Prohibiting discrimination: Persons and public entities will be prohibited from discriminating against consumers for exercising their rights under the genetic data privacy law, which describes several forms of discrimination that are prohibited, including:

  • denying goods, services, or benefits;
  • charging or suggesting that they will charge different prices;
  • providing different levels of quality; or
  • suspecting consumers of wrongdoing based on their exercise of the rights under the genetic data privacy law.

Regulating contracts with service providers: Applicable testing companies and their service providers will be subject to additional requirements aimed at protecting the privacy of the consumer's identify, genetic data, and biological sample. Broadly, these requirements will prohibit the service provider from making disclosures or using the genetic data for reasons beyond its contracted purpose.

How will the law be enforced?
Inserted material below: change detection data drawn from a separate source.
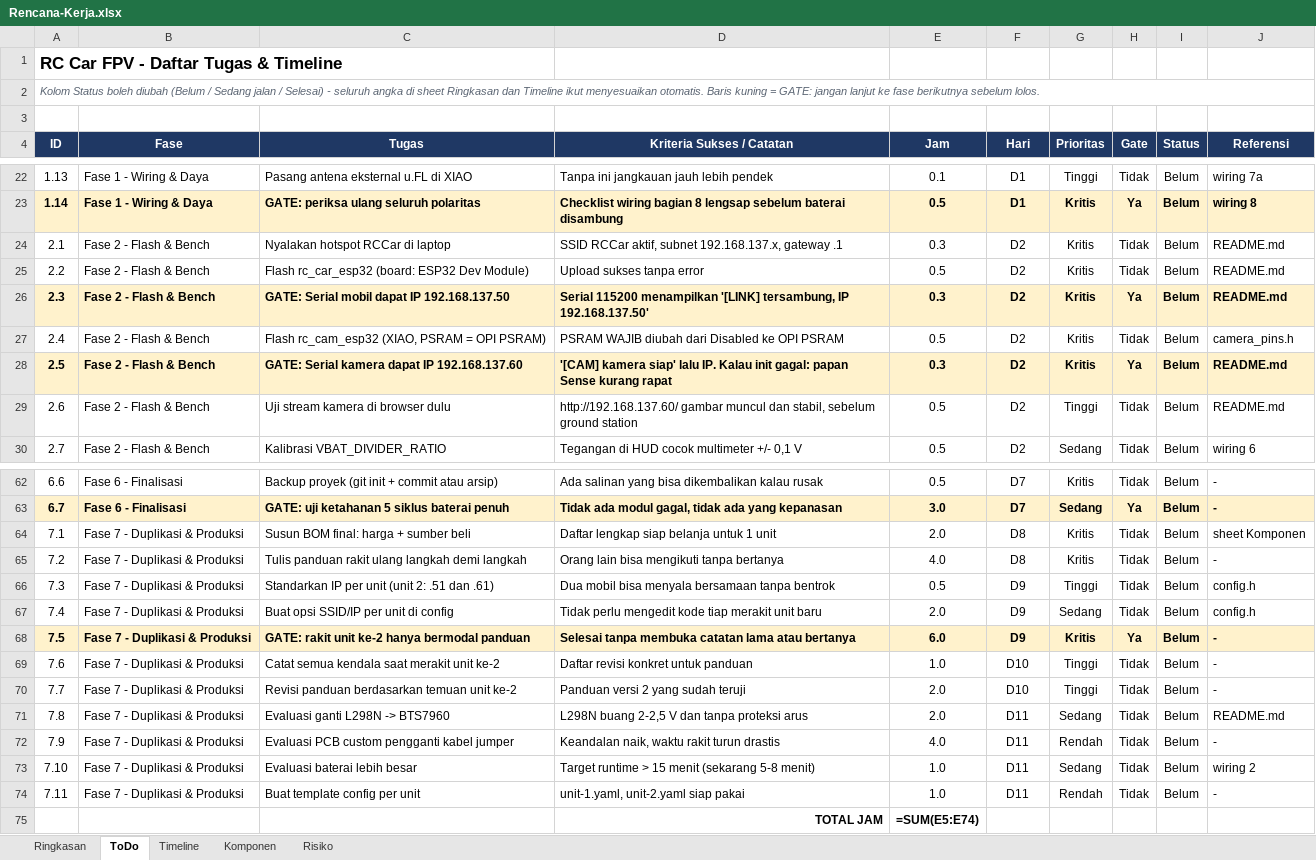
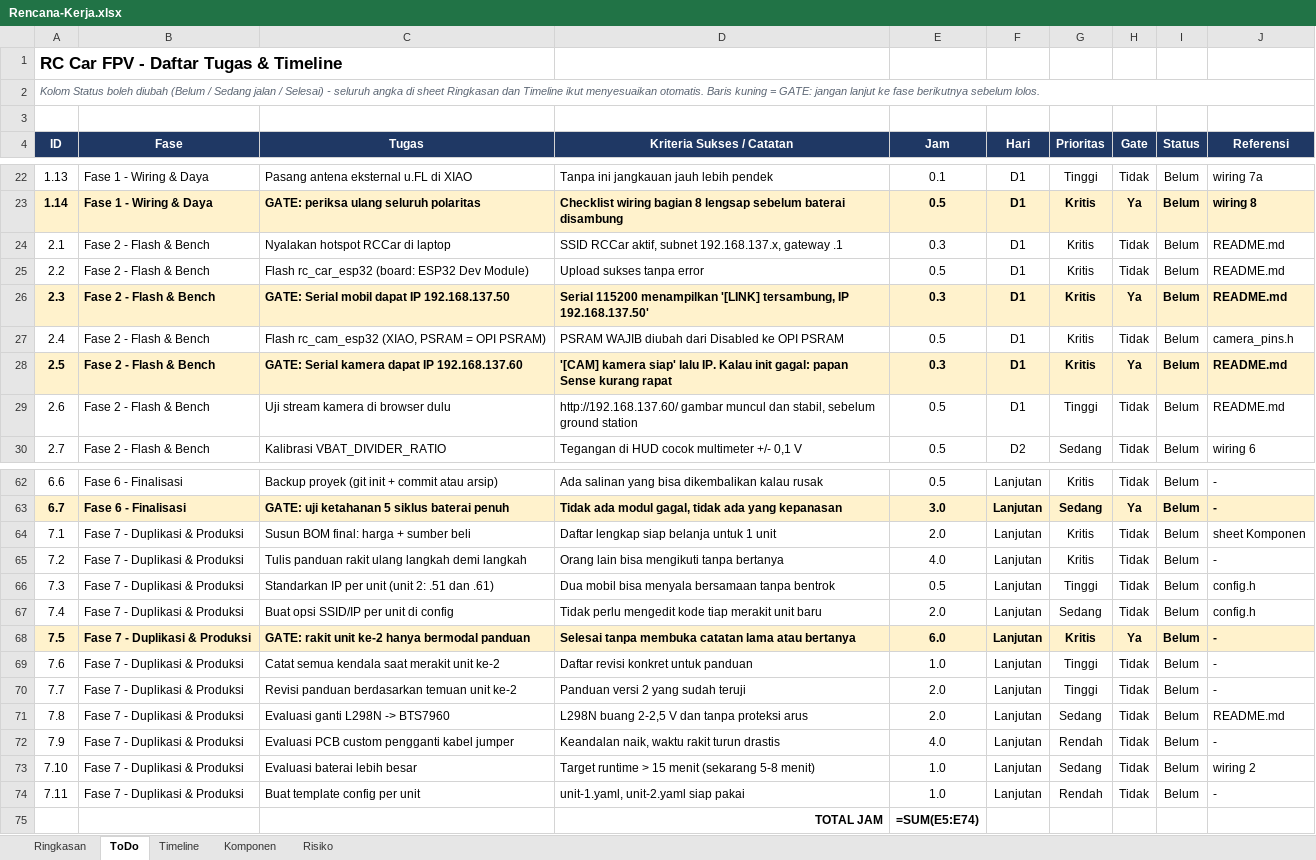
Before and after one commit to QDarkRex/rc-car-fpv-esp32, an Excel workbook: Rencana-Kerja.xlsx, sheet ToDo, drawn as a sheet; only a part is shown, gaps mark what is left out; values as stored, in another font and other column widths than the file's, no borders; formulas without a stored value are shown as written; conditional formats not drawn; the diff covers the shown part only; the diff names each change by its address in the sheet, - before the commit and + after, or states it on an @@ line.

```diff
--- a/Rencana-Kerja.xlsx (sheet ToDo)
+++ b/Rencana-Kerja.xlsx (sheet ToDo)
-F24:F29 (Hari): D2
+F24:F29 (Hari): D1
-F62:F63 (Hari): D7
+F62:F63 (Hari): Lanjutan
-F64:F65 (Hari): D8
+F64:F65 (Hari): Lanjutan
-F66:F68 (Hari): D9
+F66:F68 (Hari): Lanjutan
-F69:F70 (Hari): D10
+F69:F70 (Hari): Lanjutan
-F71:F74 (Hari): D11
+F71:F74 (Hari): Lanjutan
```
Also changed, not shown: 24 edited cells elsewhere in this sheet, sheet Ringkasan, sheet Timeline.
As with Virginia's Consumer Data Protection Act ('CDPA'), Virginia's Attorney General ('AG') will be the sole authority to investigate and enforce its provisions. The AG will bring actions in the appropriate circuit court on behalf of the Commonwealth. Civil penalties for a violation cannot exceed $1,000, but wilful violations can result in penalties of at least $1,000 and no more than $10,000. Each violation will be considered separately and subject to the applicable penalties. Violators will also be responsible for reasonable attorneys' fees, expenses, and court costs.

How does the genetic data privacy law fit within the broader privacy legislation landscape?

The genetic data privacy law will add requirements specifically aimed at direct-to-consumer genetic testing companies and their service providers to existing Virginia law. The recently enacted CDPA includes genetic data in its definition of 'sensitive data' and imposes regulations on how data controllers and third parties handle this information.

Direct-to-consumer genetic testing companies that operate nationally are likely already subject to similar genetic privacy laws from other states. In 2020, Florida became the first state to enact a DNA privacy law, which regulates insurance licensees. In 2021, Utah enacted its Genetic Information Privacy Act ('GIPA'), which like Virginia's new law, more specifically targets direct-to-consumer genetic testing companies. California's Genetic Information Privacy Act and Arizona's Genetic Information Privacy Act similarly regulate direct-to-consumer testing companies and each went into effect in 2022.

What are next steps?

Before taking any further steps, companies should evaluate themselves according to the definitions of existing state laws and the genetic data privacy law to determine whether they are subject to any further requirements. Now is the time for companies to start identifying and documenting controls and processes to enable consumers to exercise rights that may be afforded to them. Many processes may already be in place, either to comply with existing regulations or simply to protect the company regardless of genetic data privacy statutes.

Beth Waller Principal
[email protected]
Woods Rogers Vandeventer Black, Richmond
Scott Bauer Third Year Law Student at William & Mary School of Law, Spring 2023 Legal Extern at Woods Rogers Vandeventer Black


1. See at: https://lis.virginia.gov/cgi-bin/legp604.exe?231+ful+SB1087ER
2. Available at: https://www.eeoc.gov/statutes/genetic-information-nondiscrimination-act-2008